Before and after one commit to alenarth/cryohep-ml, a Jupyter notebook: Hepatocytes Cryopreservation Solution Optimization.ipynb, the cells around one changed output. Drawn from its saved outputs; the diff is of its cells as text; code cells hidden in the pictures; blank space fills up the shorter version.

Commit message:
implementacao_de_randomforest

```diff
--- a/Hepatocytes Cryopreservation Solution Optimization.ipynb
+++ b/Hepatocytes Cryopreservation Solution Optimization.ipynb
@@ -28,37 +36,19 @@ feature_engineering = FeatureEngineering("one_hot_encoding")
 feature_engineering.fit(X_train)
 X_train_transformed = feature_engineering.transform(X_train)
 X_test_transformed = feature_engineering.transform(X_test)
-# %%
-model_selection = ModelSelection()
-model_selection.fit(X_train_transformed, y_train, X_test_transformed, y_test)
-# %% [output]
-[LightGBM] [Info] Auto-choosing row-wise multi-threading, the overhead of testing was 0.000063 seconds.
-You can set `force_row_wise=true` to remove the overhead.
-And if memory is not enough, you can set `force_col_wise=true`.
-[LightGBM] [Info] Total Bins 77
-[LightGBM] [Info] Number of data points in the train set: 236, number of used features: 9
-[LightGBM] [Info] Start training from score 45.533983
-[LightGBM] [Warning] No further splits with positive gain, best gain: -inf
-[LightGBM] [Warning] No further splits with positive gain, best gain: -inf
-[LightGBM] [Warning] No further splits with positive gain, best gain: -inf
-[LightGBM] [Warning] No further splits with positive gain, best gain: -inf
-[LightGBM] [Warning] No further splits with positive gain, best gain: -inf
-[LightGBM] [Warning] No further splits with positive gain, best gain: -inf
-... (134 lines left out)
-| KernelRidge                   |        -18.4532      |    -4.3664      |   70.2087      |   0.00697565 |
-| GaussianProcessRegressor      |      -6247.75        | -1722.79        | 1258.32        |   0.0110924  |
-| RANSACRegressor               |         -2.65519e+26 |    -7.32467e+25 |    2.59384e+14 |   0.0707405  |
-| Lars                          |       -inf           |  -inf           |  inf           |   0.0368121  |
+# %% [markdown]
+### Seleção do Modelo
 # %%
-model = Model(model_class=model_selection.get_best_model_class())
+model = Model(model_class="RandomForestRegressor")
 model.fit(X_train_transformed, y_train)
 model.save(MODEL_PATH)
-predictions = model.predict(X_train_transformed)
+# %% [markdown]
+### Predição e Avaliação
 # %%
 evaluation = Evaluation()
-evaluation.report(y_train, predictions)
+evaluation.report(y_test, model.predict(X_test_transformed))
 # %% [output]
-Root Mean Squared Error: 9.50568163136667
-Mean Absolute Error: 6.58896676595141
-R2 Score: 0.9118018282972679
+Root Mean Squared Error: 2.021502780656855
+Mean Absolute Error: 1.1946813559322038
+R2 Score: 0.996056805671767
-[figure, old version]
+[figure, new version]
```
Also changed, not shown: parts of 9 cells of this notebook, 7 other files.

^^^^^^^^

The listing above should be returned in full, exactly as shown.

### [Solution for this exercise]
Before and after one commit to alenarth/cryohep-ml, a Jupyter notebook: Hepatocytes Cryopreservation Solution Optimization.ipynb, the cells around one changed output. Drawn from its saved outputs; the diff is of its cells as text; code cells hidden in the pictures; blank space fills up the shorter version.

Commit message:
implementacao_de_randomforest

```diff
--- a/Hepatocytes Cryopreservation Solution Optimization.ipynb
+++ b/Hepatocytes Cryopreservation Solution Optimization.ipynb
@@ -28,37 +36,19 @@ feature_engineering = FeatureEngineering("one_hot_encoding")
 feature_engineering.fit(X_train)
 X_train_transformed = feature_engineering.transform(X_train)
 X_test_transformed = feature_engineering.transform(X_test)
-# %%
-model_selection = ModelSelection()
-model_selection.fit(X_train_transformed, y_train, X_test_transformed, y_test)
-# %% [output]
-[LightGBM] [Info] Auto-choosing row-wise multi-threading, the overhead of testing was 0.000063 seconds.
-You can set `force_row_wise=true` to remove the overhead.
-And if memory is not enough, you can set `force_col_wise=true`.
-[LightGBM] [Info] Total Bins 77
-[LightGBM] [Info] Number of data points in the train set: 236, number of used features: 9
-[LightGBM] [Info] Start training from score 45.533983
-[LightGBM] [Warning] No further splits with positive gain, best gain: -inf
-[LightGBM] [Warning] No further splits with positive gain, best gain: -inf
-[LightGBM] [Warning] No further splits with positive gain, best gain: -inf
-[LightGBM] [Warning] No further splits with positive gain, best gain: -inf
-[LightGBM] [Warning] No further splits with positive gain, best gain: -inf
-[LightGBM] [Warning] No further splits with positive gain, best gain: -inf
-... (134 lines left out)
-| KernelRidge                   |        -18.4532      |    -4.3664      |   70.2087      |   0.00697565 |
-| GaussianProcessRegressor      |      -6247.75        | -1722.79        | 1258.32        |   0.0110924  |
-| RANSACRegressor               |         -2.65519e+26 |    -7.32467e+25 |    2.59384e+14 |   0.0707405  |
-| Lars                          |       -inf           |  -inf           |  inf           |   0.0368121  |
+# %% [markdown]
+### Seleção do Modelo
 # %%
-model = Model(model_class=model_selection.get_best_model_class())
+model = Model(model_class="RandomForestRegressor")
 model.fit(X_train_transformed, y_train)
 model.save(MODEL_PATH)
-predictions = model.predict(X_train_transformed)
+# %% [markdown]
+### Predição e Avaliação
 # %%
 evaluation = Evaluation()
-evaluation.report(y_train, predictions)
+evaluation.report(y_test, model.predict(X_test_transformed))
 # %% [output]
-Root Mean Squared Error: 9.50568163136667
-Mean Absolute Error: 6.58896676595141
-R2 Score: 0.9118018282972679
+Root Mean Squared Error: 2.021502780656855
+Mean Absolute Error: 1.1946813559322038
+R2 Score: 0.996056805671767
-[figure, old version]
+[figure, new version]
```
Also changed, not shown: parts of 9 cells of this notebook, 7 other files.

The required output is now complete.